By Kyle Petrozza
I only had 22 days on Pulau Redang and there was a lot to be done those Nov/Dec months of 2006. The class was populated by a mix of ages, genders and abilities but my regulars were mainly adolescents and about a dozen adults. A total of 121 people signed into the class at least once and attendance fluctuated between 30 to 70 students daily. All of the 50 vocabulary books I’d brought to the island had been given out but people were continually asking for more.
After a large turnout the first night, the students were divided into two classes, advanced and beginners and lessons were tailored for each class according to their abilities. Without tests or exams to gauge progress and the disparate abilities of the students, I found the best way to gauge both student improvement and teacher effectiveness was through the enthusiasm and the willingness of the students to speak (in English!) during class. The students were initially shy and didn’t dare to speak out but games encouraged, if not demanded, that they spoke in English and to each other. This also allowed them to enjoy class and every good educator knows that with smiles comes learning.

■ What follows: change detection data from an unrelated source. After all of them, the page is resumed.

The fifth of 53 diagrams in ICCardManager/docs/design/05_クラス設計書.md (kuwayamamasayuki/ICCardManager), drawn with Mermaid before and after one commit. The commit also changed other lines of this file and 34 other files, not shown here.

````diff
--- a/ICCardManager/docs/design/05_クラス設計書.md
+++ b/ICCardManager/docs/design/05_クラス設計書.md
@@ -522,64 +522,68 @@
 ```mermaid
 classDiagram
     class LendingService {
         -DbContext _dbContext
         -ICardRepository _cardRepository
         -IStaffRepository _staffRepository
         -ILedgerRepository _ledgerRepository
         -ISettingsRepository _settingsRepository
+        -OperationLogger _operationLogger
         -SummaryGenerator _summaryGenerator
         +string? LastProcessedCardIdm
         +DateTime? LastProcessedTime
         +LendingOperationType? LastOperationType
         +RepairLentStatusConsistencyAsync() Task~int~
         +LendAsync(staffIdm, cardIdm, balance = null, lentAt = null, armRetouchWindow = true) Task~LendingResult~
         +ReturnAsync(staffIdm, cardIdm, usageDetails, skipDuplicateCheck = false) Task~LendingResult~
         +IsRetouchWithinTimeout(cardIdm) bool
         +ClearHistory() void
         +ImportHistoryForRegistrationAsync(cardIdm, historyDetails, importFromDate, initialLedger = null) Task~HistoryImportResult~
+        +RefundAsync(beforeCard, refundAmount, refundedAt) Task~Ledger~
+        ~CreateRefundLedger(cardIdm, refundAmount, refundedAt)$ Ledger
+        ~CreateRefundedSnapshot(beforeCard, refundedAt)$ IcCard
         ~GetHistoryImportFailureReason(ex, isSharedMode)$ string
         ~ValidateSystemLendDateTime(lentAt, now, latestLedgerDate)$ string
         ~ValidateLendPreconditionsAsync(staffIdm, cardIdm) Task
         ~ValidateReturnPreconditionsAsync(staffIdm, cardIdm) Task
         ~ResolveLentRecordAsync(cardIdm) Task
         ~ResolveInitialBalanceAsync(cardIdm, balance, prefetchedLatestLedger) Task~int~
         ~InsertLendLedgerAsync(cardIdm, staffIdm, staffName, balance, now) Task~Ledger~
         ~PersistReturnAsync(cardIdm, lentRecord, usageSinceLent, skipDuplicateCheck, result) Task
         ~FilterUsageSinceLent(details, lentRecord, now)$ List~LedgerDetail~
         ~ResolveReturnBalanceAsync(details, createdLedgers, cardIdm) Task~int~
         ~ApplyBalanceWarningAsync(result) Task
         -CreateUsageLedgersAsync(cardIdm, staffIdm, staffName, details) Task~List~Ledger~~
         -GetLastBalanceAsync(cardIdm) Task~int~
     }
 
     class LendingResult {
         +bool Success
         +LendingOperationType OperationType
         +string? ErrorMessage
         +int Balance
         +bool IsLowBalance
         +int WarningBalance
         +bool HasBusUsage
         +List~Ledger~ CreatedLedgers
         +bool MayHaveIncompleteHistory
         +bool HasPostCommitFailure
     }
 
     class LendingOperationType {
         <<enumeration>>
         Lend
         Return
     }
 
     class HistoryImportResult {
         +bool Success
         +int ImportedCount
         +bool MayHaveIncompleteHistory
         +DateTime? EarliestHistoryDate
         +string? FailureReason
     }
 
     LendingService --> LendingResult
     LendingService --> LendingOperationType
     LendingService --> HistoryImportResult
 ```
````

During the first week of class I was grateful to have Roky, a well-respected Redang native fluent in English, translating to the class anything they did not understand as my Melayu was poor at best. It was clear I needed to learn Bahasa and the students did well in teaching me their language, all the while having to use English to do so.
I found that small group activities worked better than large ones and that the more fun that was had in class, the more students showed up. Tailoring each class to suit the needs of as many individuals as possible was by far the largest hurdle I faced. Each student brought a different level of ability to the table and future volunteers will need to find what works best for them in navigating these inconsistencies.
The people I lived with, taught and befriended are wonderful people who are eager to learn, especially given the ever present development on their island. I know I’ll be back again sometime soon to visit my new friends and family and who knows, maybe to teach again.